The lyrical content, an important part of what an album sounds like, is right in front of you on this one and well captured in the album name Darker Circles. The lyrics tell stories about growing older, losing sensation to feeling, giving up, “turning to oblivion night after night”, and “postcards that nobody reads”. “Idle Tomorrows” talks about wasting time paining over what could’ve been, and “Choosing To Fly” tells a story about a man and a woman who split, and then kill themselves. The story of “Violet and Jeffrey Lee” is one last tragic tale before an instrumental reprise of each of the 10 songs earlier, signalling the end of the album’s slow descent into a spaghetti western scored hell.
The band’s sound of country western, psychedelia, danger, and loneliness might be missing the great drama of a spaghetti western theme, but that said- The Sadies embody the outlaw side of country more, and the Billy Ray Cyrus side less.
The second question we have to ask ourselves when listening to an album is a harder one. Is this album good? And in this case, when we’re looking at the best album released in Canada for the whole year, is this album great?
The album is good, a statement that I finally feel comfortable making after listening to Darker Circles 40 odd times- absorbing the album while I rode the subway, spent time alone in my apartment, slept, and even once during a heated make out session (a strange choice I will admit). This is the longest listening time I’ve ever given one album while reviewing it, and somehow I still feel like I’m missing something – like there are secrets still waiting to ooze out of it, because the first 20 or so odd listens I can tell that I like the album, but don’t really know why.
The first and most obvious reason why this album is good is that it does capture well the feeling of seeing the band live, which having had the pleasure of seeing The Sadies play live on Canada’s Day, I feel is one of the band’s stronger attributes. The second reason I can see without digging too hard is that I just dig the sound. I really like this new new country music that this country is breeding, which isn’t fashionable or popular in the MidWestern US demographic, but it’s dirty, and it’s raw, and it’s still unpopular even though its has nothing in common with Shania Twain except the genre. Is this latest work by The Sadies going to convert people to the genre that have no interest in country music? Well, this album is less twangy than the last and the surfy grooves might bring in some classic rock fans- but the Daft Punk of country they’re not.

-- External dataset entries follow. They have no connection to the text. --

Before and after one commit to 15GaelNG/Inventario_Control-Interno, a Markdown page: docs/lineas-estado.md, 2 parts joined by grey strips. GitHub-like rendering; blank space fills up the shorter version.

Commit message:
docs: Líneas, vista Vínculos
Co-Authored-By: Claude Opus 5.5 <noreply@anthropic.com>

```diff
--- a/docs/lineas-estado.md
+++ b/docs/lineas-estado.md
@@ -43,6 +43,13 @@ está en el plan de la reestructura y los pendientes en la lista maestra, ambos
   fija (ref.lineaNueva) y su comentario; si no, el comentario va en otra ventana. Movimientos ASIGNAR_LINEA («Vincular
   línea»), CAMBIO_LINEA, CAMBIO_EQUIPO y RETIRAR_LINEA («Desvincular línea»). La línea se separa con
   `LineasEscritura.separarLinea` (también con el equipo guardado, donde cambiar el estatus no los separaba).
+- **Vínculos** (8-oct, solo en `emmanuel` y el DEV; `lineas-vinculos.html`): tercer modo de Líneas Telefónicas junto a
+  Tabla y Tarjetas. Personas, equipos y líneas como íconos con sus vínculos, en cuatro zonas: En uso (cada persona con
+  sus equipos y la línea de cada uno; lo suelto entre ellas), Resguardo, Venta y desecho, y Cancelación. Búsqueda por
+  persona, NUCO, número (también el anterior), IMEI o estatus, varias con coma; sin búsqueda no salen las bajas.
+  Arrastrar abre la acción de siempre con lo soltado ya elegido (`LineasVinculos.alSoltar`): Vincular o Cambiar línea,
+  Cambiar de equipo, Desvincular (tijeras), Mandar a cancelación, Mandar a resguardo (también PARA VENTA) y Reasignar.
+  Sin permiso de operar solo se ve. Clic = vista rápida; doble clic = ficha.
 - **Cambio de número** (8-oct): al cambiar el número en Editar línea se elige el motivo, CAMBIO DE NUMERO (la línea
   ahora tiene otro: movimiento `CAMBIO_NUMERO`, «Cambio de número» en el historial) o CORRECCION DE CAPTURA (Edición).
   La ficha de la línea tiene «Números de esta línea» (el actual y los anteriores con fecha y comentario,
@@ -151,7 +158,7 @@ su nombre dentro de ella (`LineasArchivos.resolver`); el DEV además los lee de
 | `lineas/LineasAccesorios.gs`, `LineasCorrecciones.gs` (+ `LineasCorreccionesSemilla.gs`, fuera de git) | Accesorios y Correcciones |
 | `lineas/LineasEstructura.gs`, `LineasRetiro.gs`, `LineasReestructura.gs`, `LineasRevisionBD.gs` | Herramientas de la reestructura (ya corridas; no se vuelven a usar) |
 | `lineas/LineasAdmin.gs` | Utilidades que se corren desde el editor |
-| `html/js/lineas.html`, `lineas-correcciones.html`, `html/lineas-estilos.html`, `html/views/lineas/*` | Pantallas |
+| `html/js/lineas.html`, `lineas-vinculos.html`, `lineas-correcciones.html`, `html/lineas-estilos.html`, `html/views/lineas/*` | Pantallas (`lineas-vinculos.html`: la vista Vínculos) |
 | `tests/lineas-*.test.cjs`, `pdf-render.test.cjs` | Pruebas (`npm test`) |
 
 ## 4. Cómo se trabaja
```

That brings us to the second stumbling block, which is that this album isn’t really that much better than New Seasons which was released 2 years ago, and only long-listed for the prize. Both the previously nominated album, and the currently nominated one were produced by Jayhawk’s Gary Louris and they sound similar, and even compliment each other. True to its name, this album is darker and less folky than the last- although the lyrics in New Seasons aren’t exactly cheery. Whether you like this album or the last more is almost arbitrary though, because it’s mostly rooted in small changes in musical taste than in large changes- this one is a bit more streamlined than the last and a bit last twangy. But where there have been improvements is in the storytelling and the lyrics on the new album. It’s the same heartache, but I find myself listening and relating to the lyrics more on Darker Circles than on the album that came before where I find myself listening to the sound.
I think that if The Sadies came out with another album that had a darker sound, but still maintained much of that folky psychedelic twanginess, it would be a great album. Darker Circles is good, especially if you compare it to what some of their contemporaries are doing, but this band needs to do something epic. Maybe a concept album using their particular brand of musical expression to put into song a zeitgeist that we haven’t yet acknowledged, but we’ll see as part of ourselves once they sing it. That would make for a great album.
© Natascha Malta, Music Vice